I would hope that a universal single payer health program as promulgated by Physicians For A National Health Program and endorsed by the American College of Physicians would be in the cards and return medical care to the province of the physician where it abides in most other industrialized nations. However, the paid lackeys of the insurance industry and drug companies (yes we pay more than twice for prescriptions in the USA than in any other civilized nation) in the Senate and the Blue Dogs in the House will not consider such an enlightened program since it would cut into the excessive profits of their paymasters.
A poor substitute, but much better than the domination of medical care by the for profit insurance companies and their public mouthpieces Rick Scott, Zack Wamp, Glenn Beck, Betsy McCasughey, John Goodman, Rush Limbaugh, John Mackey, and the U.S. Chamber of Commerce, would be the “government option.”
Yet this would require true leadership from President Obama, as once was shown by President Franklin D. Roosevelt; however, sadly, Obama now appears to be emulating Neville Chamberlain at Munich in 1937 when he was negotiating “Peace in Our Time.” Why does the president keep harping on “bipartisanship” when to any logical person it is a long lost cause. (Yesterday I removed my Obama bumper sticker).
The times have changed and the younger physicians have been reared and are practicing in our culture of materialism and greed. Unless somewhere deep inside them resides the Hippocratic Oath, I fear that we will never return to a climate of old time medicine, such as they have in France, where family doctors still make house calls, and where no one entering a doctors office or emergency room need produce all those insurance cards before being seen and and are not required to endure endless waits. I understand, that at St. Paul’s free Clinic, where I once volunteered part time, there is hare to get doctors to put in a couple hours taking care of the poor and disadvantaged.
And, oh yes, I personally have encountered the “socialized medicine” in The UK, and have close friends and relatives, who have experience with the government subsidized health care in France, Norway and Italy, and in all instances it is caring and prompt. Of course, now and then I am sure there may be a hitch, but do not believe the nay-sayers who are trying to play on our worst instincts, and produce fear and mistrust.
Those thinking people, who believe in the individual’s right to decent medical care as a moral and ethical issue must make themselves heard. Time grows short, the forces that are opposing decent care in this nation are spending $14 million a day to deceive and confuse the public with fraudulent television ads, scripted demonstrations at town meetings held by Democratic representatives (Blue Dogs excepted), with gun-toting hoodlums outside.
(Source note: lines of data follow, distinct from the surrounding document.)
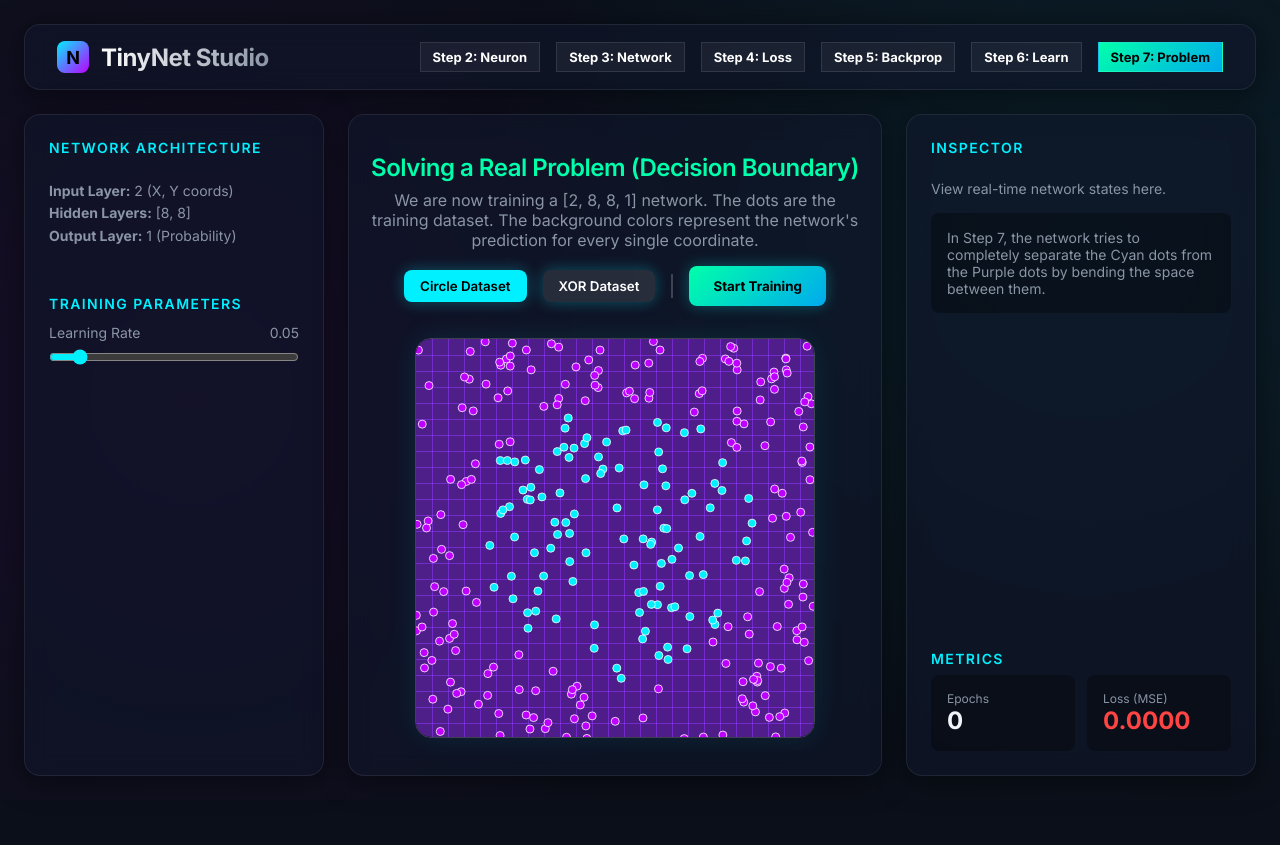
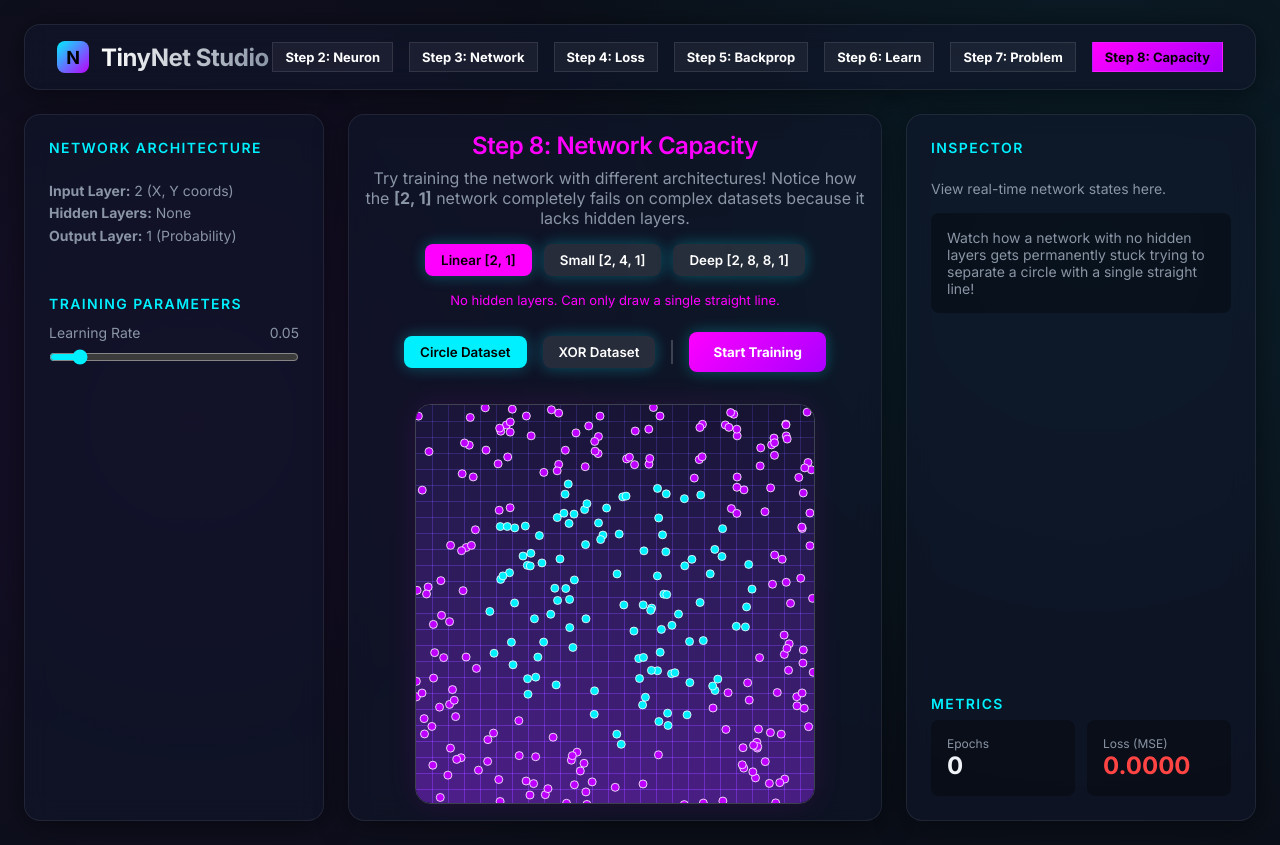
Before and after one commit to MatthewLavine/tinynet, a React (Vite) app: page / in a window 1280 px wide. Before the commit the page ends 800 px from the top, so only its background shows below. Built offline with nearby package versions, Linux system fonts and the light colour scheme.

Commit message:
feat: Add Step 8 to demonstrate Network Capacity

```diff
--- a/src/App.tsx
+++ b/src/App.tsx
@@ -3,12 +3,14 @@ import './App.css';
 import PerceptronVisualizer from './components/PerceptronVisualizer';
 import NetworkVisualizer from './components/NetworkVisualizer';
 import DatasetVisualizer from './components/DatasetVisualizer';
+import CapacityVisualizer from './components/CapacityVisualizer';
 
 function App() {
   const [learningRate, setLearningRate] = useState(0.05);
   const [epochs, setEpochs] = useState(0);
-  const [currentStep, setCurrentStep] = useState(7); // Default to latest step
+  const [currentStep, setCurrentStep] = useState(8); // Default to latest step
   const [currentLoss, setCurrentLoss] = useState(0);
+  const [dynamicArch, setDynamicArch] = useState<number[]>([2, 8, 8, 1]);
 
   const getButtonStyle = (step: number, colors: [string, string]) => ({
     background: currentStep === step ? `linear-gradient(135deg, ${colors[0]}, ${colors[1]})` : 'rgba(255,255,255,0.05)',
@@ -33,6 +35,7 @@ function App() {
            <button style={getButtonStyle(5, ['#facc15', '#ff8c00'])} onClick={() => setCurrentStep(5)}>Step 5: Backprop</button>
            <button style={getButtonStyle(6, ['var(--accent-primary)', 'var(--accent-secondary)'])} onClick={() => setCurrentStep(6)}>Step 6: Learn</button>
            <button style={getButtonStyle(7, ['#00ffaa', '#00aaee'])} onClick={() => setCurrentStep(7)}>Step 7: Problem</button>
+           <button style={getButtonStyle(8, ['#ff00ff', '#aa00ff'])} onClick={() => setCurrentStep(8)}>Step 8: Capacity</button>
         </div>
       </header>
 
@@ -46,10 +49,16 @@ function App() {
                 <p><strong>Hidden Layers:</strong> [4, 4]</p>
                 <p><strong>Output Layer:</strong> 1 Neuron</p>
               </>
+            ) : currentStep === 7 ? (
+              <>
+                <p><strong>Input Layer:</strong> 2 (X, Y coords)</p>
+                <p><strong>Hidden Layers:</strong> [8, 8]</p>
+                <p><strong>Output Layer:</strong> 1 (Probability)</p>
+              </>
             ) : (
               <>
                 <p><strong>Input Layer:</strong> 2 (X, Y coords)</p>
-                <p><strong>Hidden Layers:</strong> [8, 8]</p>
+                <p><strong>Hidden Layers:</strong> {dynamicArch.length > 2 ? `[${dynamicArch.slice(1, -1).join(', ')}]` : "None"}</p>
                 <p><strong>Output Layer:</strong> 1 (Probability)</p>
               </>
             )}
@@ -77,6 +86,7 @@ function App() {
           {currentStep === 2 && <PerceptronVisualizer />}
           {currentStep >= 3 && currentStep <= 6 && <NetworkVisualizer step={currentStep} learningRate={learningRate} onLossChange={setCurrentLoss} onEpochChange={setEpochs} />}
           {currentStep === 7 && <DatasetVisualizer learningRate={learningRate} onLossChange={setCurrentLoss} onEpochChange={setEpochs} />}
+          {currentStep === 8 && <CapacityVisualizer learningRate={learningRate} onLossChange={setCurrentLoss} onEpochChange={setEpochs} onArchChange={setDynamicArch} />}
         </section>
 
         <aside className="inspector-panel glass-panel">
@@ -84,7 +94,13 @@ function App() {
           <div style={{ color: 'var(--text-secondary)', fontSize: '14px' }}>
             <p style={{ marginBottom: '16px' }}>View real-time network states here.</p>
             <div style={{ padding: '16px', background: 'rgba(0,0,0,0.3)', borderRadius: '8px' }}>
-              <p>In Step 7, the network tries to completely separate the Cyan dots from the Purple dots by bending the space between them.</p>
+              {currentStep === 8 ? (
+                <p>Watch how a network with no hidden layers gets permanently stuck trying to separate a circle with a single straight line!</p>
+              ) : currentStep === 7 ? (
+                <p>In Step 7, the network tries to completely separate the Cyan dots from the Purple dots by bending the space between them.</p>
+              ) : (
+                <p>Observe the Network adjust its weights to minimize the Error (Loss) in Step 6.</p>
+              )}
             </div>
           </div>
 
--- /dev/null
+++ b/src/components/CapacityVisualizer.tsx
@@ -0,0 +1,224 @@
+import { useState, useMemo, useEffect, useRef } from 'react';
+import { Network } from '../nn/Network';
+import { generateCircleData, generateXORData, type DataPoint } from '../nn/Dataset';
+import { meanSquaredError } from '../nn/Loss';
+
+interface Props {
+  learningRate: number;
+  onLossChange?: (loss: number) => void;
+  onEpochChange?: (epoch: number) => void;
+  onArchChange?: (arch: number[]) => void;
+}
+
+const archOptions = [
+  { label: 'Linear [2, 1]', value: [2, 1], desc: "No hidden layers. Can only draw a single straight line." },
+  { label: 'Small [2, 4, 1]', value: [2, 4, 1], desc: "One hidden layer. Can combine 4 lines to draw polygons." },
+  { label: 'Deep [2, 8, 8, 1]', value: [2, 8, 8, 1], desc: "Two hidden layers. Can draw complex, organic curves." }
+];
+
+export default function CapacityVisualizer({ learningRate, onLossChange, onEpochChange, onArchChange }: Props) {
+  const [datasetType, setDatasetType] = useState<'circle' | 'xor'>('circle');
+  const [dataset, setDataset] = useState<DataPoint[]>([]);
+  const [isTraining, setIsTraining] = useState(false);
+  const [epochs, setEpochs] = useState(0);
+
+  const [archIdx, setArchIdx] = useState(0);
+
+  const architecture = archOptions[archIdx].value;
+
+  // Re-initialize network when architecture changes
+  const network = useMemo(() => new Network(architecture), [architecture, datasetType]);
+
+  const canvasRef = useRef<HTMLCanvasElement>(null);
+  const requestRef = useRef<number>(0);
+
+  useEffect(() => {
+    setDataset(datasetType === 'circle' ? generateCircleData(300) : generateXORData(300));
+    setEpochs(0);
+    setIsTraining(false);
+    if (onLossChange) onLossChange(0);
+  }, [datasetType]);
+
+  // Reset training when architecture changes
+  useEffect(() => {
+    setEpochs(0);
+    setIsTraining(false);
+    if (onLossChange) onLossChange(0);
+  }, [architecture]);
+
+  useEffect(() => {
+    if (onArchChange) onArchChange(architecture);
+  }, [architecture, onArchChange]);
+
+  useEffect(() => {
+    if (onEpochChange) onEpochChange(epochs);
+  }, [epochs, onEpochChange]);
+
+  const drawBoundary = () => {
+    const canvas = canvasRef.current;
+    if (!canvas) return;
+    const ctx = canvas.getContext('2d');
+    if (!ctx) return;
+
+    ctx.clearRect(0, 0, canvas.width, canvas.height);
+
+    const resolution = 25;
+    const cellWidth = canvas.width / resolution;
+    const cellHeight = canvas.height / resolution;
+
+    for (let x = 0; x < resolution; x++) {
+      for (let y = 0; y < resolution; y++) {
+        const inputX = (x + 0.5) / resolution;
+        const inputY = (y + 0.5) / resolution;
+
+        const { activations } = network.forward([inputX, inputY]);
+        const output = activations[activations.length - 1][0];
+
+        const r = Math.round(189 + (0 - 189) * output);
+        const g = Math.round(0 + (240 - 0) * output);
+        const b = 255;
+        const a = Math.max(0.2, Math.abs(output - 0.5) * 2);
+
+        ctx.fillStyle = `rgba(${r}, ${g}, ${b}, ${a})`;
+        ctx.fillRect(x * cellWidth, y * cellHeight, cellWidth + 1, cellHeight + 1);
+      }
+    }
+
+    for (const point of dataset) {
+      const px = point.inputs[0] * canvas.width;
+      const py = point.inputs[1] * canvas.height;
+
+      ctx.beginPath();
+      ctx.arc(px, py, 4, 0, Math.PI * 2);
+      ctx.fillStyle = point.target === 1 ? '#00f0ff' : '#bd00ff';
+      ctx.fill();
+      ctx.strokeStyle = 'rgba(255,255,255,0.8)';
+      ctx.lineWidth = 1;
+      ctx.stroke();
+    }
+  };
+
+  useEffect(() => {
+    drawBoundary();
+  }, [dataset, network]);
+
+  const trainLoop = () => {
+    const epochsPerFrame = 5;
+    let currentLoss = 0;
+
+    for (let e = 0; e < epochsPerFrame; e++) {
+      let totalLoss = 0;
+      for (let i = 0; i < dataset.length; i++) {
+        const point = dataset[i];
+        const { activations } = network.forward(point.inputs);
+        const output = activations[activations.length - 1][0];
+
+        totalLoss += meanSquaredError([output], [point.target]);
+
+        network.resetGradients();
+        network.backward([point.target]);
+        network.updateWeights(learningRate);
+      }
+      currentLoss = totalLoss / dataset.length;
+    }
+
+    if (onLossChange) onLossChange(currentLoss);
+    setEpochs(prev => prev + epochsPerFrame);
+
+    drawBoundary();
+
+    if (currentLoss < 0.01) {
+      setIsTraining(false);
+      return;
+    }
+
+    requestRef.current = requestAnimationFrame(trainLoop);
+  };
+
+  useEffect(() => {
+    if (isTraining) {
+      requestRef.current = requestAnimationFrame(trainLoop);
+    } else if (requestRef.current) {
+      cancelAnimationFrame(requestRef.current);
+    }
+    return () => {
+      if (requestRef.current) cancelAnimationFrame(requestRef.current);
+    };
+  }, [isTraining, dataset, learningRate, network]);
+
+  return (
+    <div style={{ display: 'flex', flexDirection: 'column', alignItems: 'center', width: '100%', gap: '16px', padding: '16px' }}>
+      <h2 style={{ color: '#ff00ff', marginBottom: '-8px' }}>
+        Step 8: Network Capacity
+      </h2>
+      <p style={{ color: 'var(--text-secondary)', textAlign: 'center', maxWidth: '600px' }}>
+        Try training the network with different architectures! Notice how the <strong>[2, 1]</strong> network completely fails on complex datasets because it lacks hidden layers.
+      </p>
+
+      {/* Architecture Selection */}
+      <div style={{ display: 'flex', gap: '12px', marginBottom: '8px', alignItems: 'center' }}>
+        {archOptions.map((opt, idx) => (
+          <button
+            key={opt.label}
+            className="btn-primary"
+            style={{
+              padding: '8px 16px',
+              background: archIdx === idx ? '#ff00ff' : 'rgba(255,255,255,0.1)',
+              color: archIdx === idx ? '#000' : '#fff'
+            }}
+            onClick={() => setArchIdx(idx)}
+          >
+            {opt.label}
+          </button>
+        ))}
+      </div>
+      <p style={{ color: '#ff00ff', fontSize: '13px', marginTop: '-8px', marginBottom: '8px' }}>
+        {archOptions[archIdx].desc}
+      </p>
+
+      <div style={{ display: 'flex', gap: '16px', marginBottom: '16px', alignItems: 'center' }}>
+        <button
+          className="btn-primary"
+          style={{ padding: '8px 16px', background: datasetType === 'circle' ? '#00f0ff' : 'rgba(255,255,255,0.1)', color: datasetType === 'circle' ? '#000' : '#fff' }}
+          onClick={() => setDatasetType('circle')}
+        >
+          Circle Dataset
+        </button>
+        <button
+          className="btn-primary"
+          style={{ padding: '8px 16px', background: datasetType === 'xor' ? '#00f0ff' : 'rgba(255,255,255,0.1)', color: datasetType === 'xor' ? '#000' : '#fff' }}
+          onClick={() => setDatasetType('xor')}
+        >
+          XOR Dataset
+        </button>
+
+        <div style={{ width: '2px', height: '24px', background: 'rgba(255,255,255,0.2)' }} />
+
+        <button
+          className="btn-primary"
+          style={{ padding: '12px 24px', background: isTraining ? 'rgba(255,68,68,0.2)' : 'linear-gradient(135deg, #ff00ff, #aa00ff)', color: isTraining ? '#ff4444' : '#fff', fontWeight: 'bold', border: isTraining ? '1px solid #ff4444' : 'none' }}
+          onClick={() => setIsTraining(!isTraining)}
+        >
+          {isTraining ? 'Pause Training' : 'Start Training'}
+        </button>
+      </div>
+
+      <div style={{
+        position: 'relative',
+        borderRadius: '16px',
+        overflow: 'hidden',
+        border: '1px solid rgba(255,255,255,0.2)',
+        boxShadow: '0 0 30px rgba(255, 0, 255, 0.1)',
+        width: '400px',
+        height: '400px'
+      }}>
+        <canvas
+          ref={canvasRef}
+          width={400}
+          height={400}
+          style={{ background: '#000', display: 'block' }}
+        />
+      </div>
+    </div>
+  );
+}
```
[Dr. Stephen R. Keister lives in Erie, PA. He is a retired physician who is active in health care reform.]